All these predictions come with a large chunk of uncertainty — because pollsters, like us, look to the polls, and today’s polls’ estimates of voter preferences could be different than the actual vote totals. On average, polls conducted within the final 21 days before the election — a period which in 2016 is this Tuesday — differ from the final result by 3.6 percentage points. Far more pollsters think that gap will be larger this year than average than think it will be smaller: 11 to 1. Another 18 think it will be about the same. Chris Borick of Muhlenberg College predicted that the greater number of polls (good) will cancel out the variable methodology and quality of polls (bad).

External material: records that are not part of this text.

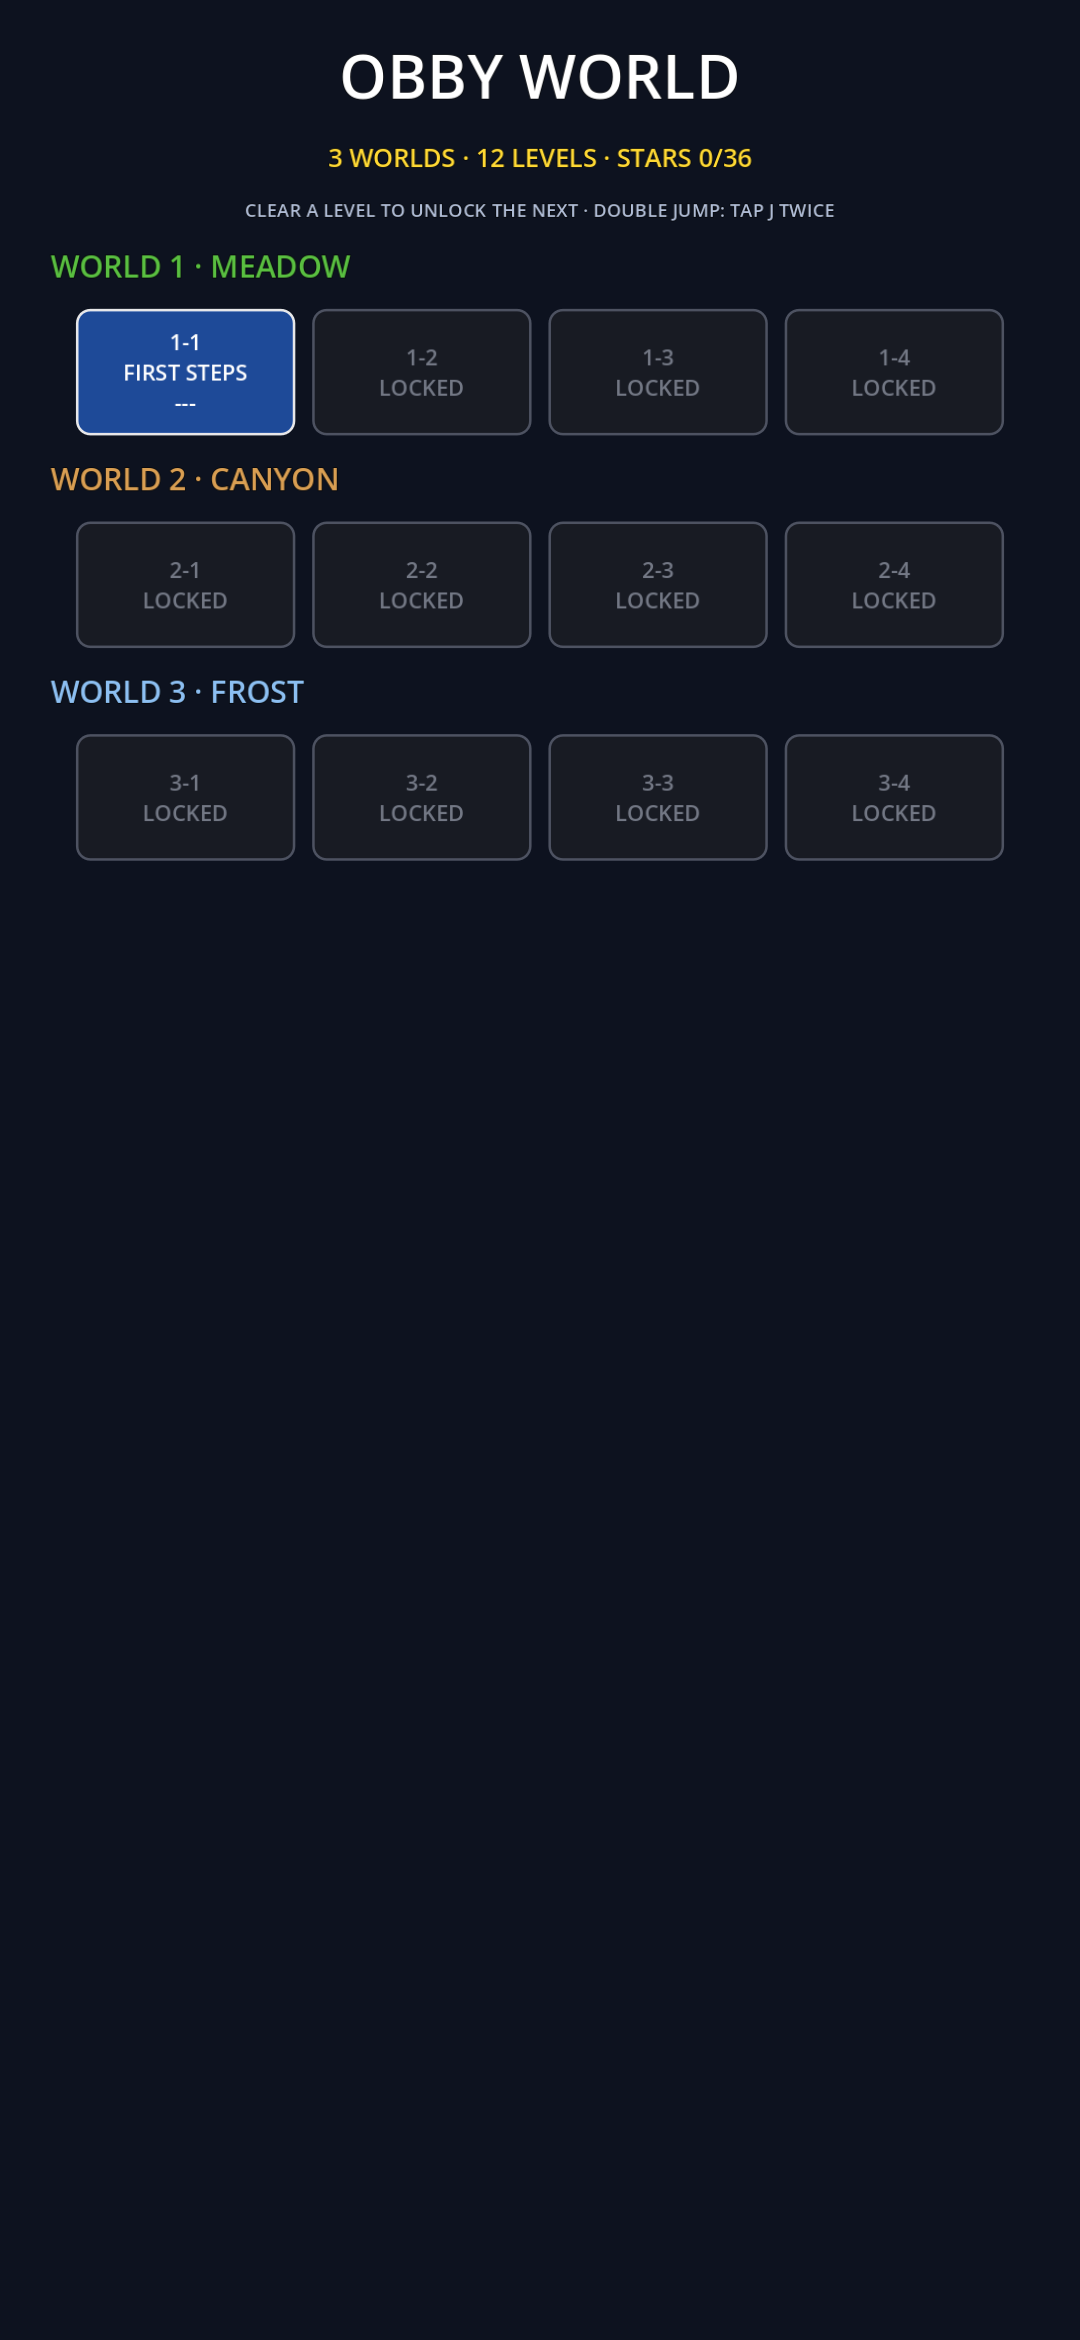
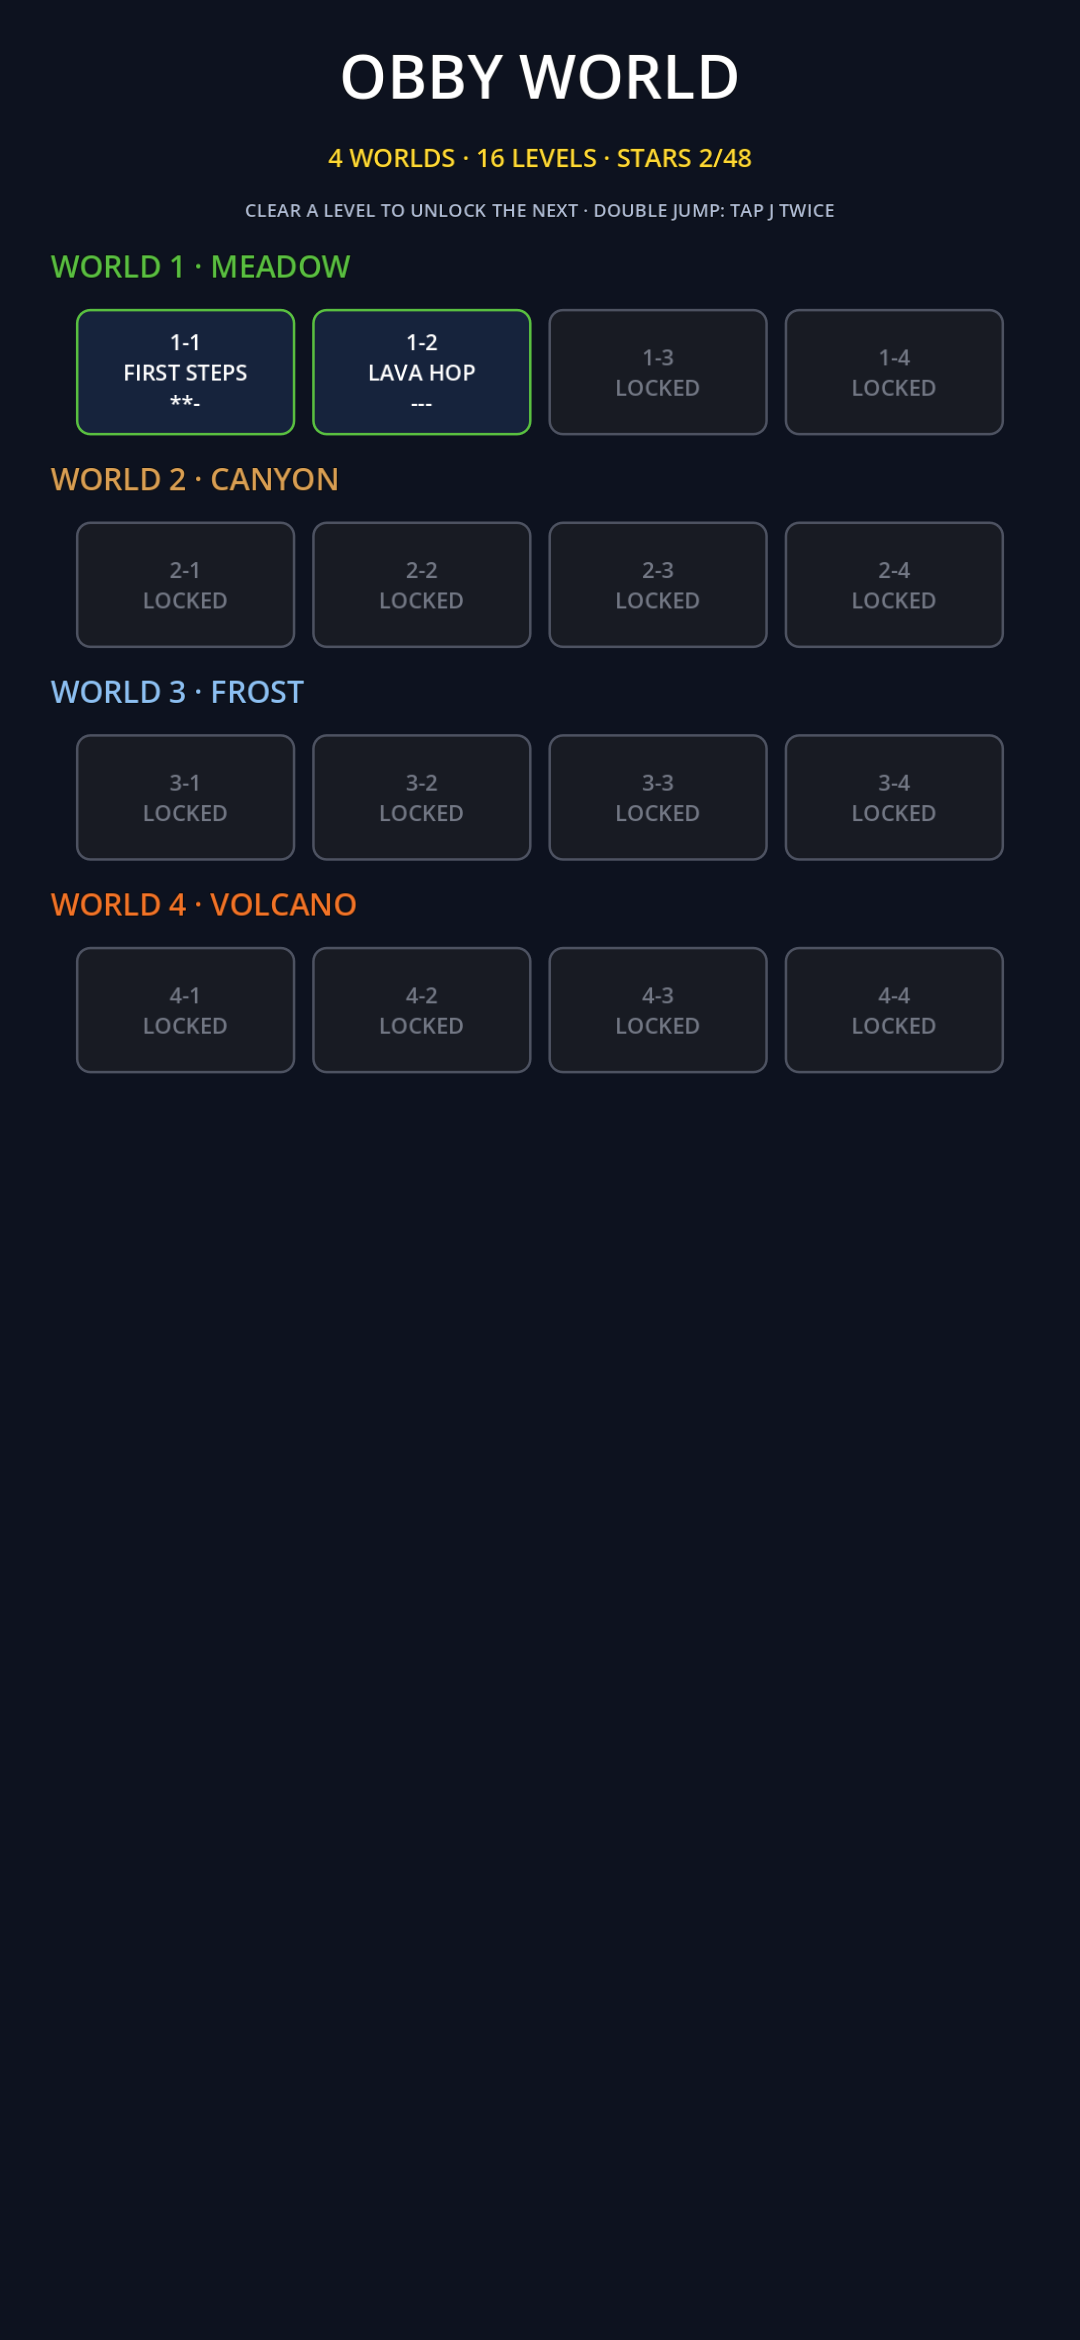
002-obby v0.2.0: World 4 VOLCANO + 4 levels (12->16), headless 16/16 clear 0 falls, A54 device-verified

diff --git a/README.md b/README.md
@@ -1,10 +1,10 @@
 # 002 · Obby World
 
 Roblox-style block obstacle course ("obby") for Android, built with Godot 4.7.
-Omnidirectional joystick movement + double jump across 12 handcrafted levels
-in 3 themed worlds, with checkpoints, coins, par times and a 3-star rating.
+Omnidirectional joystick movement + double jump across 16 handcrafted levels
+in 4 themed worlds, with checkpoints, coins, par times and a 3-star rating.
 
-Status: playable (v0.1.0)
+Status: playable (v0.2.0)
 Engine: Godot 4.7.2 (GL Compatibility)
 Platform: Android (arm64-v8a), portrait
 
@@ -12,6 +12,7 @@ Part of the [cykgames](https://github.com/cykgames) catalog.
 
 ![level select](docs/screenshots/level_select.png)
 ![gameplay](docs/screenshots/gameplay_checkpoint.png)
+![volcano world](docs/screenshots/volcano_gameplay.png)
 ![level clear](docs/screenshots/level_clear.png)
 
 ## Controls
@@ -25,7 +26,7 @@ Part of the [cykgames](https://github.com/cykgames) catalog.
 
 ## Gameplay
 
-- 3 worlds x 4 levels = 12 levels, sequential unlock (clear a level to open
+- 4 worlds x 4 levels = 16 levels, sequential unlock (clear a level to open
   the next). Progress (stars / best time / coins) persists in `user://progress.json`.
 - Stars: 1 for clearing, +1 for collecting every coin, +1 for finishing under par.
 - Checkpoints: flag beacons turn green when reached; falling into lava or the
@@ -41,6 +42,7 @@ Part of the [cykgames](https://github.com/cykgames) catalog.
 | 1 Meadow | First Steps, Lava Hop, Bounce House, Moving On | grass / blue sky |
 | 2 Canyon | Vanish Path, Spin Zone, Ice Slide, Canyon Mix | sandstone / sunset |
 | 3 Frost | Frost Vanish, Sky Spin, Lava Gauntlet, Final Climb | ice / night sky |
+| 4 Volcano | Ember Hop, Magma Run, Crumble Peak, Eruption | basalt / lava glow |
 
 Levels are data-driven: `LevelGen.gd` holds a `LEVELS` table of path steps
 (`P` pad, `G` gap, `L` lava, `M` mover, `B` bounce, `V` vanish, `S` spinner,

diff --git a/docs/CHECKPOINT.md b/docs/CHECKPOINT.md
@@ -1,6 +1,25 @@
 # 002-obby — Build Checkpoint (2026-11-15)
 
-## Status: playable v0.1.0, 12/12 levels, published to cykgames/002-obby
+## Status: playable v0.2.0, 16/16 levels (4 worlds), published to cykgames/002-obby
+
+## v0.2.0 — World 4 VOLCANO (2026-11-15)
+
+- Content expansion: 12 -> 16 levels, 3 -> 4 worlds. New VOLCANO theme
+  (dark basalt terrain, glowing lava-red sky) + 4 levels: EMBER HOP (par 70),
+  MAGMA RUN (75), CRUMBLE PEAK (80), ERUPTION (90). Data-only addition to
+  LevelGen LEVELS/THEMES; no physics/engine changes.
+- Game.gd LEVEL_COUNT 16 / WORLD_COUNT 4; LevelSelect 4th world name/color,
+  subtitle now dynamic (WORLD_COUNT / LEVEL_COUNT / LEVEL_COUNT*3).
+- Headless regression build/regression5.log: 16/16 FINAL, 0 falls every level,
+  ALL_LEVELS_DONE, no errors. World 4: EMBER HOP / CRUMBLE PEAK 3-star,
+  MAGMA RUN / ERUPTION 2-star (bot coin-skip on mover/bounce, same as worlds 1-3).
+- On-device A54 (USB): install Success; select shows 4 worlds / 16 levels /
+  STARS x/48; VOLCANO theme renders (basalt + lava + red sky); EMBER HOP plays
+  (TIME running, no crash); sequential unlock verified via a temporary save
+  (original save restored afterward). Shots: docs/screenshots/level_select.png
+  (4 worlds), volcano_gameplay.png.
+- APK 31.3 MB arm64 debug-signed; release v0.2.0.
+- A57 gameplay still pending owner unlock (device offline this session).
 
 ## What was built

Among reasons the pessimists cited: the difficulty of predicting the ultimate choice of the relatively large — though declining — number of undecided voters and supporters of third-party candidates, polling misses in the primaries and the potential effect of social desirability bias on Trump supporters’ desire to respond to polls and state their candidate preference. The most commonly cited reason, though, is the steady stream of unexpected news about the candidates and the campaign. That news included, while our poll was open, a series of accusations by women that Trump acted as he said he did in his boast to Billy Bush — in a 2005 video released just before our poll — by sexually assaulting women. “Who knows what the next episode of this drama will be and how the electorate will respond?” asked Robert M. Domine of Critical Insights.

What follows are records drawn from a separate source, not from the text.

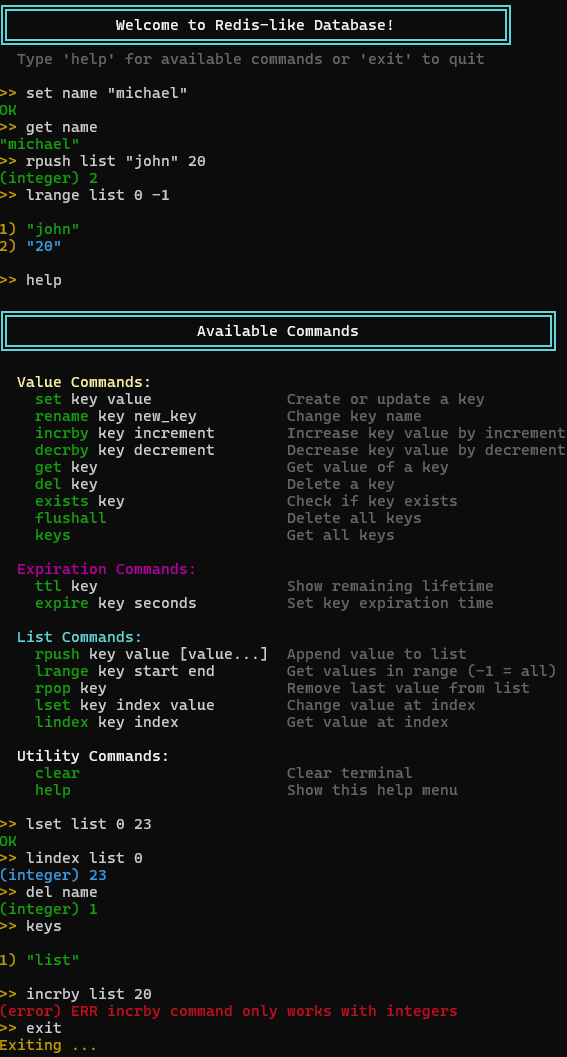
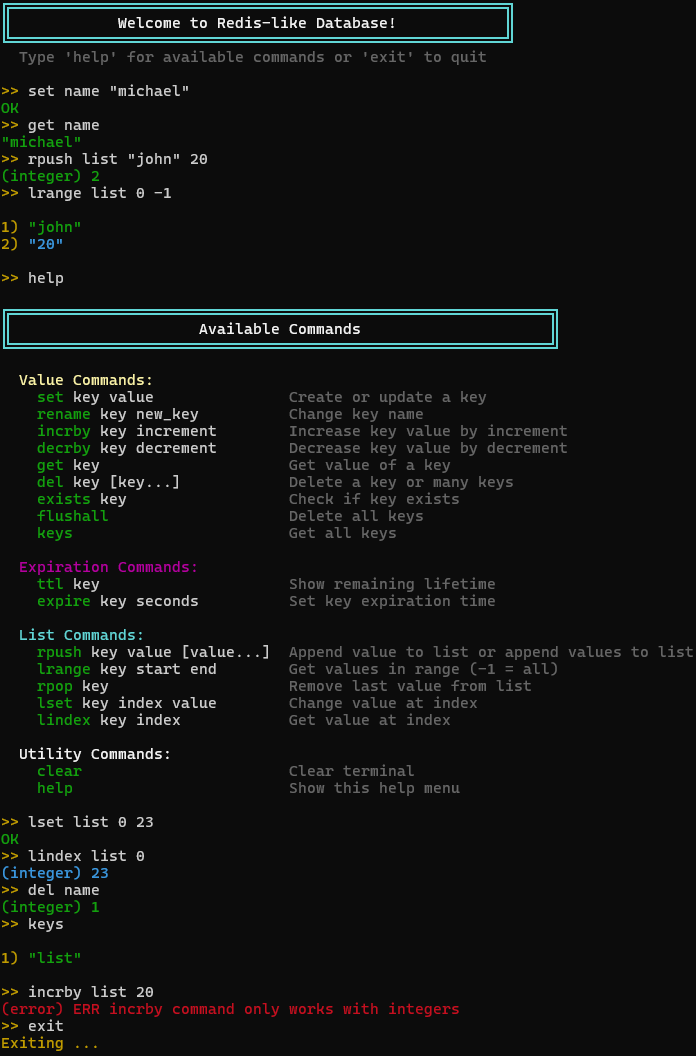
Added multi argument deletion to del command

diff --git a/source/operations.c b/source/operations.c
@@ -65,16 +65,19 @@ int op_get(HashMap **map, command_t *comm) {
 }
 
 int op_del(HashMap **map, command_t *comm) {
-    if(comm->counter != 2) {
+    if(comm->counter < 2) {
         printf(COLOR_RED "\n(error) ERR wrong number of arguments for 'del' command\n" COLOR_RESET);
-        printf(COLOR_YELLOW "(error) ERR correct usage: \"del KEY\"\n\n" COLOR_RESET);
+        printf(COLOR_YELLOW "(error) ERR correct usage: \"del KEY [KEY...]\"\n\n" COLOR_RESET);
         return -1;
     }
 
-    if(map_remove(*map,comm->argv[1])==-1)
-        return -1;
+    int counter = 0;
+    for(int i=1; i<comm->counter; i++) {
+        if(map_remove(*map,comm->argv[i])==-1) continue;
+        counter++;
+    }
 
-    printf(COLOR_GREEN "(integer) 1\n" COLOR_RESET);
+    printf(COLOR_GREEN "(integer) %d\n" COLOR_RESET,counter);
     return 0;
 }
 
@@ -184,7 +187,7 @@ int op_lrange(HashMap **map, command_t *comm) {
 int op_rpush(HashMap **map, command_t *comm) {
     if(comm->counter < 3) {
         printf(COLOR_RED "\n(error) ERR wrong number of arguments for 'rpush' command\n" COLOR_RESET);
-        printf(COLOR_YELLOW "(error) ERR correct usage: \"rpush KEY arg [arg...]\"\n\n" COLOR_RESET);
+        printf(COLOR_YELLOW "(error) ERR correct usage: \"rpush KEY ARG [ARG...]\"\n\n" COLOR_RESET);
         return -1;
     }
 
@@ -583,7 +586,7 @@ int op_help(HashMap **map, command_t *comm) {
     printf(COLOR_GREEN "    incrby" COLOR_RESET " key increment        " COLOR_DIM "Increase key value by increment\n" COLOR_RESET);
     printf(COLOR_GREEN "    decrby" COLOR_RESET " key decrement        " COLOR_DIM "Decrease key value by decrement\n" COLOR_RESET);
     printf(COLOR_GREEN "    get" COLOR_RESET " key                     " COLOR_DIM "Get value of a key\n" COLOR_RESET);
-    printf(COLOR_GREEN "    del" COLOR_RESET " key                     " COLOR_DIM "Delete a key\n" COLOR_RESET);
+    printf(COLOR_GREEN "    del" COLOR_RESET " key [key...]            " COLOR_DIM "Delete a key or many keys\n" COLOR_RESET);
     printf(COLOR_GREEN "    exists" COLOR_RESET " key                  " COLOR_DIM "Check if key exists\n" COLOR_RESET);
     printf(COLOR_GREEN "    flushall" COLOR_RESET "                    " COLOR_DIM "Delete all keys\n" COLOR_RESET);
     printf(COLOR_GREEN "    keys" COLOR_RESET "                        " COLOR_DIM "Get all keys\n" COLOR_RESET);
@@ -595,7 +598,7 @@ int op_help(HashMap **map, command_t *comm) {
 
     printf("\n");
     printf(COLOR_BOLD COLOR_CYAN "  List Commands:\n" COLOR_RESET);
-    printf(COLOR_GREEN "    rpush" COLOR_RESET " key value [value...]  " COLOR_DIM "Append value to list\n" COLOR_RESET);
+    printf(COLOR_GREEN "    rpush" COLOR_RESET " key value [value...]  " COLOR_DIM "Append value to list or append values to list\n" COLOR_RESET);
     printf(COLOR_GREEN "    lrange" COLOR_RESET " key start end        " COLOR_DIM "Get values in range (-1 = all)\n" COLOR_RESET);
     printf(COLOR_GREEN "    rpop" COLOR_RESET " key                    " COLOR_DIM "Remove last value from list\n" COLOR_RESET);
     printf(COLOR_GREEN "    lset" COLOR_RESET " key index value        " COLOR_DIM "Change value at index\n" COLOR_RESET);

diff --git a/source/hashmap.c b/source/hashmap.c
@@ -257,7 +257,6 @@ int map_remove(HashMap *map, char *key) {
         current = current->next;
     }
 
-    printf(COLOR_YELLOW "(integer) 0\n" COLOR_RESET);
     return -1;
 }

We also asked pollsters about the states where polling and demographics diverge the most: Which indicator would prove more accurate? Not surprisingly, 13 of the 16 who chose a side chose polling, saying it would better capture turnout and the unique nature of this election. “Demographic models are based on traditional voting patterns. This election may be altering how certain demographic groups act, and so it will take a while for the demographic models to catch up,” Orlando said.
Where would pollsters most like to poll? Given a blank check, the pollsters would go to Ohio and Florida. These aren’t lightly polled states: We’d counted 88 presidential polls in Florida and 72 in Ohio as of Tuesday morning. But seven pollsters nonetheless named Ohio as the state they’d most want to poll, mainly because of how important it is in determining whether Trump has any chance to win. “This is a must-win for Trump, and without it the race is essentially over,” said Spencer Kimball of Emerson College.
The five pollsters who named Florida cited its pivotal status, but also the challenges it presents — languages, several different demographics groups and regional variation — and the important and close Senate race. “It’s a complicated state that matters a lot!” said Ann Selzer of Selzer & Co.
New Hampshire — which could be a leading indicator if Trump mounts a comeback — Pennsylvania, Georgia and Arizona also all got multiple votes. Alaska, a surprisingly close race that ranks high on our editor in chief’s polling wish list, got one vote, from Nick Gourevitch of Global Strategy Group. “Seems like some fun stuff going on up there but a really hard state to poll so you’d need that blank check,” Gourevitch said.
There’s plenty more to dig into in the full polling results. A few other findings that caught my eye:
- Most respondents were critical of online polls. Of the 19 who felt the media’s commissioning and coverage of online polls was miscalibrated this year, 15 thought there was too much. And 13 of 21 with opinions on the USC Dornsife/Los Angeles Times poll’s approach of tracking the same voters throughout the election thought it was not smart.
- The most popular choices for demographic variables that pollsters wish they acquired more routinely were religiosity and marital status.
- Given the chance to turn the tables and rate our pollster ratings, the pollsters gave them an average grade of B.